■ EXERCISE OBJECTIVE ■
Every line containing the string "Boolean" should be returned from the records.

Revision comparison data
—————

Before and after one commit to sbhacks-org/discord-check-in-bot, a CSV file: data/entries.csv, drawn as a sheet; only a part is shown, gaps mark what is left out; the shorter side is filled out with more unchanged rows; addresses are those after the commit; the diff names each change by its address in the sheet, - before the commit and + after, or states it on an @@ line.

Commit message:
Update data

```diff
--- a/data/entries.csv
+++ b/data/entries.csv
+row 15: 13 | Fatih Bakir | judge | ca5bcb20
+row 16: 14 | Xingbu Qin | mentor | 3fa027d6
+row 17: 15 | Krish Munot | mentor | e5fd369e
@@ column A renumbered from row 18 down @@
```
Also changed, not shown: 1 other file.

—————

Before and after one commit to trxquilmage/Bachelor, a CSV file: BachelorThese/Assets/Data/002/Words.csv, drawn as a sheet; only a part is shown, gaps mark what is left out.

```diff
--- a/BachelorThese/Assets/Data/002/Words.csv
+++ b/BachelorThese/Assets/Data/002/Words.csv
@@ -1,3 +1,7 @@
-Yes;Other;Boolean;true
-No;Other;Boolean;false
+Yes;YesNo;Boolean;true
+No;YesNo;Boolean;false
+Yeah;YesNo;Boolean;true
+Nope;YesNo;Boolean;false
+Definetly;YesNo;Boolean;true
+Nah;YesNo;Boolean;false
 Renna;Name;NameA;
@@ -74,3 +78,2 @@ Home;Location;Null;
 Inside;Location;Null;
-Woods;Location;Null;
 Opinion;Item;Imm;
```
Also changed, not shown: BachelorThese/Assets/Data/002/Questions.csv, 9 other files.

—————

■ EXERCISE RESULT ■
-Yes;Other;Boolean;true
-No;Other;Boolean;false
+Yes;YesNo;Boolean;true
+No;YesNo;Boolean;false
+Yeah;YesNo;Boolean;true
+Nope;YesNo;Boolean;false
+Definetly;YesNo;Boolean;true
+Nah;YesNo;Boolean;false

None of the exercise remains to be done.